You are asked to write out the entries exactly as they are given.

Records contained in a dataset:
*****

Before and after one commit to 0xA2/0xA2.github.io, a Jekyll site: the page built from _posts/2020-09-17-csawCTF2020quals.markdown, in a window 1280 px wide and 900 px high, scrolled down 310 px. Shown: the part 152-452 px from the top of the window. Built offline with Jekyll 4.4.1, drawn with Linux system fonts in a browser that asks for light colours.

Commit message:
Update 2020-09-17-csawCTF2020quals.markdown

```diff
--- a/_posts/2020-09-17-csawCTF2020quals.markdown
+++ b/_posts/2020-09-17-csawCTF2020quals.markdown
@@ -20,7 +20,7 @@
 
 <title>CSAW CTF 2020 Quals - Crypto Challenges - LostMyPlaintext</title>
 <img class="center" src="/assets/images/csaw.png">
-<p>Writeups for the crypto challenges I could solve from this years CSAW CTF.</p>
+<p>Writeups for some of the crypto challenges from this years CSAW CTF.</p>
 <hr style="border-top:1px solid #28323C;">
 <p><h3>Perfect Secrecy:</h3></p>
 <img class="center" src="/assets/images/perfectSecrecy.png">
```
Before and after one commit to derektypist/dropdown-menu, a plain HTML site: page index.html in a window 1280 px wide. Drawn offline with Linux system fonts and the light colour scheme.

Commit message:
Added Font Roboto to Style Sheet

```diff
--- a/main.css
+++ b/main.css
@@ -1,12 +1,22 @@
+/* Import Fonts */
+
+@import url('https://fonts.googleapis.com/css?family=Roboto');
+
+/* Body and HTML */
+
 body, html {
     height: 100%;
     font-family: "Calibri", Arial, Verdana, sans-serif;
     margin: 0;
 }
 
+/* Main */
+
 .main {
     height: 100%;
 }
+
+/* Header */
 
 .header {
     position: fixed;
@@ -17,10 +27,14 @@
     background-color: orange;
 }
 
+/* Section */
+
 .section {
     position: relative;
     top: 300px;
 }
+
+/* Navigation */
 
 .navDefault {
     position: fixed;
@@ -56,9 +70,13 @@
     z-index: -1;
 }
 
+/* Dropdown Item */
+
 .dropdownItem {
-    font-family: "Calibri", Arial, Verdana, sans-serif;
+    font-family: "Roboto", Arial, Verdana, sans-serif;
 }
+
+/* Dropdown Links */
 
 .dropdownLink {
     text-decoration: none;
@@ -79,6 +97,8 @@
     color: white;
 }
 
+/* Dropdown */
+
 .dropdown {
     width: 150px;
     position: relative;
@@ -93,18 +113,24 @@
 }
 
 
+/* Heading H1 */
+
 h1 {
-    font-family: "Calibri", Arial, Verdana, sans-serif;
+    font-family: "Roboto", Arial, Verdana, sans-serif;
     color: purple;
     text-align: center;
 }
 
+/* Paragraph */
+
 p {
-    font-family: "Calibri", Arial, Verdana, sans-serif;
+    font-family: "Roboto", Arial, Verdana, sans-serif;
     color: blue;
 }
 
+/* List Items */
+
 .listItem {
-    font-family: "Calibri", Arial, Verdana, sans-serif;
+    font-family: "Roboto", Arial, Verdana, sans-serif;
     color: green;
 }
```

*****

COMPLETED EXERCISE:
Before and after one commit to 0xA2/0xA2.github.io, a Jekyll site: the page built from _posts/2020-09-17-csawCTF2020quals.markdown, in a window 1280 px wide and 900 px high, scrolled down 310 px. Shown: the part 152-452 px from the top of the window. Built offline with Jekyll 4.4.1, drawn with Linux system fonts in a browser that asks for light colours.

Commit message:
Update 2020-09-17-csawCTF2020quals.markdown

```diff
--- a/_posts/2020-09-17-csawCTF2020quals.markdown
+++ b/_posts/2020-09-17-csawCTF2020quals.markdown
@@ -20,7 +20,7 @@
 
 <title>CSAW CTF 2020 Quals - Crypto Challenges - LostMyPlaintext</title>
 <img class="center" src="/assets/images/csaw.png">
-<p>Writeups for the crypto challenges I could solve from this years CSAW CTF.</p>
+<p>Writeups for some of the crypto challenges from this years CSAW CTF.</p>
 <hr style="border-top:1px solid #28323C;">
 <p><h3>Perfect Secrecy:</h3></p>
 <img class="center" src="/assets/images/perfectSecrecy.png">
```
Before and after one commit to derektypist/dropdown-menu, a plain HTML site: page index.html in a window 1280 px wide. Drawn offline with Linux system fonts and the light colour scheme.

Commit message:
Added Font Roboto to Style Sheet

```diff
--- a/main.css
+++ b/main.css
@@ -1,12 +1,22 @@
+/* Import Fonts */
+
+@import url('https://fonts.googleapis.com/css?family=Roboto');
+
+/* Body and HTML */
+
 body, html {
     height: 100%;
     font-family: "Calibri", Arial, Verdana, sans-serif;
     margin: 0;
 }
 
+/* Main */
+
 .main {
     height: 100%;
 }
+
+/* Header */
 
 .header {
     position: fixed;
@@ -17,10 +27,14 @@
     background-color: orange;
 }
 
+/* Section */
+
 .section {
     position: relative;
     top: 300px;
 }
+
+/* Navigation */
 
 .navDefault {
     position: fixed;
@@ -56,9 +70,13 @@
     z-index: -1;
 }
 
+/* Dropdown Item */
+
 .dropdownItem {
-    font-family: "Calibri", Arial, Verdana, sans-serif;
+    font-family: "Roboto", Arial, Verdana, sans-serif;
 }
+
+/* Dropdown Links */
 
 .dropdownLink {
     text-decoration: none;
@@ -79,6 +97,8 @@
     color: white;
 }
 
+/* Dropdown */
+
 .dropdown {
     width: 150px;
     position: relative;
@@ -93,18 +113,24 @@
 }
 
 
+/* Heading H1 */
+
 h1 {
-    font-family: "Calibri", Arial, Verdana, sans-serif;
+    font-family: "Roboto", Arial, Verdana, sans-serif;
     color: purple;
     text-align: center;
 }
 
+/* Paragraph */
+
 p {
-    font-family: "Calibri", Arial, Verdana, sans-serif;
+    font-family: "Roboto", Arial, Verdana, sans-serif;
     color: blue;
 }
 
+/* List Items */
+
 .listItem {
-    font-family: "Calibri", Arial, Verdana, sans-serif;
+    font-family: "Roboto", Arial, Verdana, sans-serif;
     color: green;
 }
```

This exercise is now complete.